Nick Clegg attacked Conservative plans for a referendum on Europe and to leave the European Convention on Human Rights, but left himself some wriggle room for a second coalition with David Cameron.
Although the Liberal Democrat conference in Glasgow is being dominated by strong attacks on the Tories, behind the scenes there is a growing sense that a “continuing coalition” with Mr Cameron might prove more attractive than linking up with Labour.
At their conference a year ago, the Lib Dem mood was that the party was much more likely to join forces with Labour if next May’s election ended in another hung parliament. Now Lib Dem ministers, MPs and activists are more open to sticking with the Tories. One minister said: “I think the Coalition will last until the EU referendum in 2017. It may be a case of ‘better the devil you know’.”
The Lib Dems sense that Labour is hostile to a Lib-Lab coalition, and doubt that Ed Miliband could persuade his MPs to support one. Although Labour and the Lib Dems agree on many individual policy areas, some Lib Dems believe they would alienate voters if they propped up a “weak” Miliband government that had only just managed to become the largest party and lacked a real mandate.
“Having pissed off one section of our voters by going into coalition with the Tories, it would be mad to piss off another group by going in with the other lot,” said one senior Lib Dem.

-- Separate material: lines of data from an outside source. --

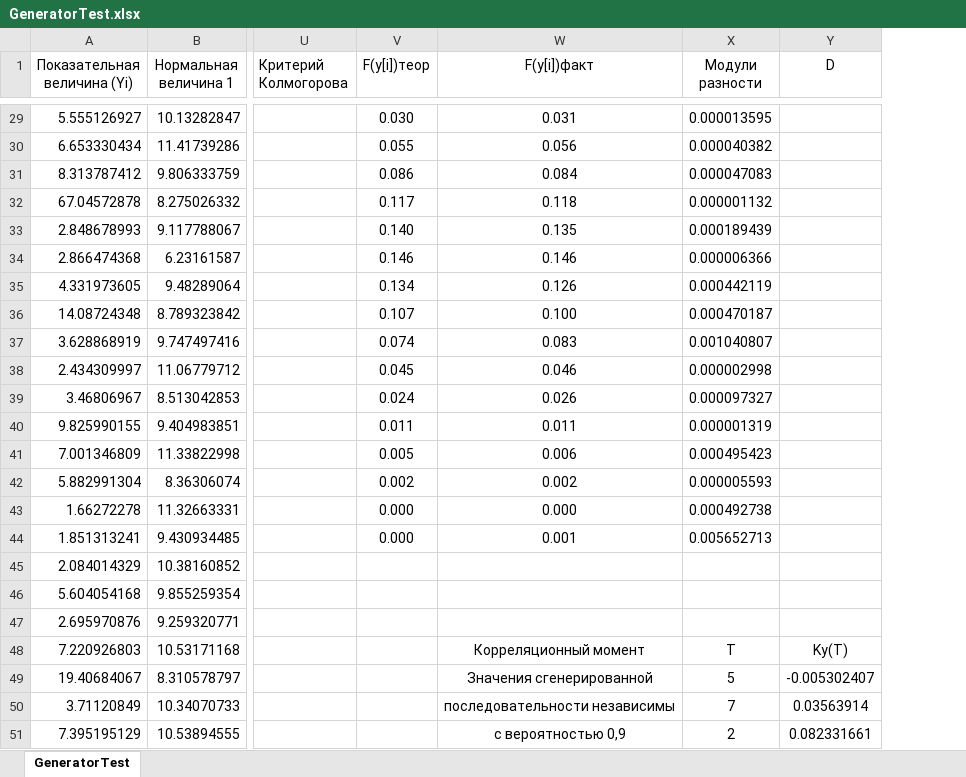
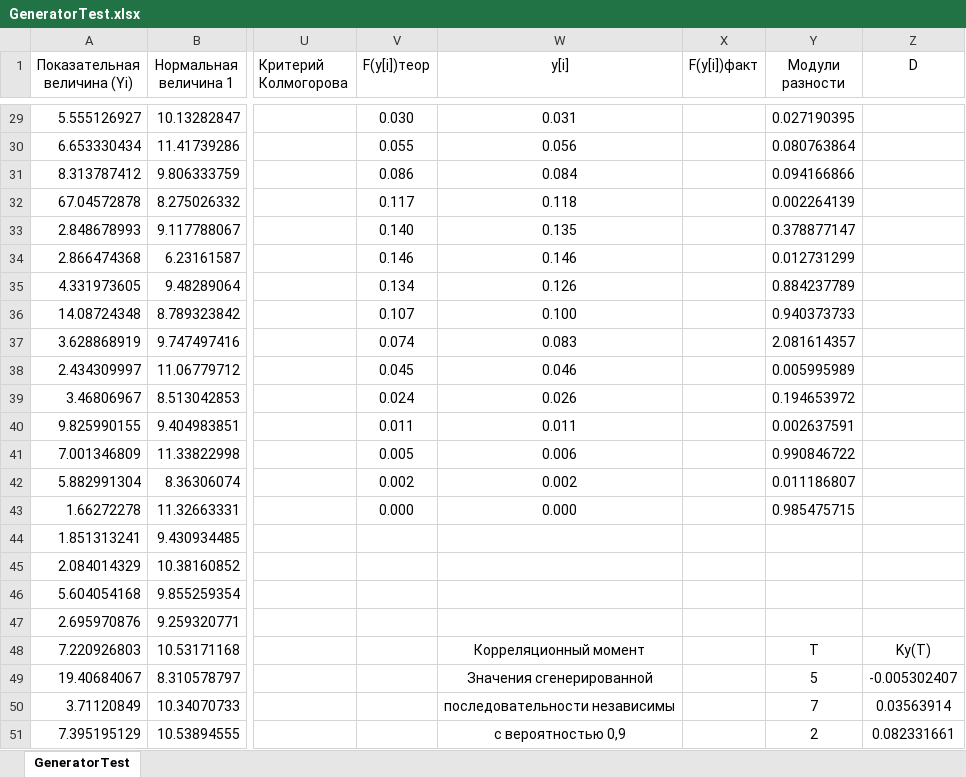
Before and after one commit to SofiFairyTell/labwork_2021, an Excel workbook: Моделирование систем_/Отчеты/MS2/GeneratorTest.xlsx, sheet GeneratorTest, drawn as a sheet; only a part is shown, gaps mark what is left out; values as stored, in another font and other column widths than the file's, no borders; charts and pictures not drawn; addresses are those after the commit; the diff covers the shown part only; the diff names each change by its address in the sheet, - before the commit and + after, or states it on an @@ line.

```diff
--- a/Моделирование систем_/Отчеты/MS2/GeneratorTest.xlsx (sheet GeneratorTest)
+++ b/Моделирование систем_/Отчеты/MS2/GeneratorTest.xlsx (sheet GeneratorTest)
+column X (F(y[i])факт), empty
-W1: F(y[i])факт
+W1: y[i]
-Y29 (Модули разности): 0.000013595
+Y29 (Модули разности): 0.027190395
-Y30 (Модули разности): 0.000040382
+Y30 (Модули разности): 0.080763864
-Y31 (Модули разности): 0.000047083
+Y31 (Модули разности): 0.094166866
-Y32 (Модули разности): 0.000001132
+Y32 (Модули разности): 0.002264139
-Y33 (Модули разности): 0.000189439
+Y33 (Модули разности): 0.378877147
-Y34 (Модули разности): 0.000006366
+Y34 (Модули разности): 0.012731299
-Y35 (Модули разности): 0.000442119
+Y35 (Модули разности): 0.884237789
-Y36 (Модули разности): 0.000470187
+Y36 (Модули разности): 0.940373733
-Y37 (Модули разности): 0.001040807
+Y37 (Модули разности): 2.081614357
-Y38 (Модули разности): 0.000002998
+Y38 (Модули разности): 0.005995989
-Y39 (Модули разности): 0.000097327
+Y39 (Модули разности): 0.194653972
-Y40 (Модули разности): 0.000001319
+Y40 (Модули разности): 0.002637591
-Y41 (Модули разности): 0.000495423
+Y41 (Модули разности): 0.990846722
-Y42 (Модули разности): 0.000005593
+Y42 (Модули разности): 0.011186807
-Y43 (Модули разности): 0.000492738
+Y43 (Модули разности): 0.985475715
-V44 (F(y[i])теор): 0.000
+V44 (F(y[i])теор): (empty)
-W44 (y[i]): 0.001
+W44 (y[i]): (empty)
-Y44 (Модули разности): 0.005652713
+Y44 (Модули разности): (empty)
```
Also changed, not shown: 28 edited cells elsewhere in this sheet, formulas that keep their value, charts or pictures, 10 other files.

Allies of Nick Clegg agree that the party mood has changed in the past year, saying it has moved into line with his strategy of being “equidistant” between Labour and the Tories. They say the party is unlikely to have to choose between the biggest two parties. “The voters will decide,” one aide insisted.
However, the Deputy Prime Minister raised eyebrows by appearing to break his own rule that the Lib Dems should not be drawn into speculating about their non-negotiable “red lines” in any coalition negotiations.
Asked if he would go into coalition with the Tories if they repealed the Human Rights Act which incorporated the European convention into British law, Mr Clegg replied: “No, I don't think we would ever be able to accept being part of a government that sacrifices the hard-won human rights that, remember, were drafted by British lawyers, were called for by Winston Churchill and protected many, many British citizens from unfair incursions by the government.”
He said the Lib Dems would support an in/out referendum on the EU only if “there is a change in the rules” and more powers are transferred from the UK to Brussels.
One Lib Dem MP said: “It’s foolish to talk about our red lines. You don’t tell the enemy what your negotiating position is.”
Another option for the Lib Dems is to avoid coalition and allow the party winning the most seats to govern as a minority administration. But the Lib Dems are hostile to a “confidence and supply” deal favoured by some Labour figures, under which the third party would not get any ministerial posts but would agree to support the government in key Commons votes.
Tim Farron, the Lib Dem president, told a fringe meeting in Glasgow: “You don't go into coalition negotiations letting your potential partners think that you are absolutely going to roll over and have your tummy tickled and go into coalition whatever the outcome of those negotiations. You have to make it absolutely clear that you can and will, if it comes down to it, walk away. If you don't do that you are going to get nothing out of any coalition negotiations.”
Tomorrow Mr Farron will tell the conference the Lib Dems must project a positive, forward-looking vision about its future goals rather than tell voters what it had stopped the Tories doing since 2010. He will say: “People vote with their eyes fixed forward, not looking over their shoulders. They are not interested in the past, they are interested in the future. Their votes depend on what happens next, not what happened last. Looking back alone will not win us a single seat next May.”Reuse content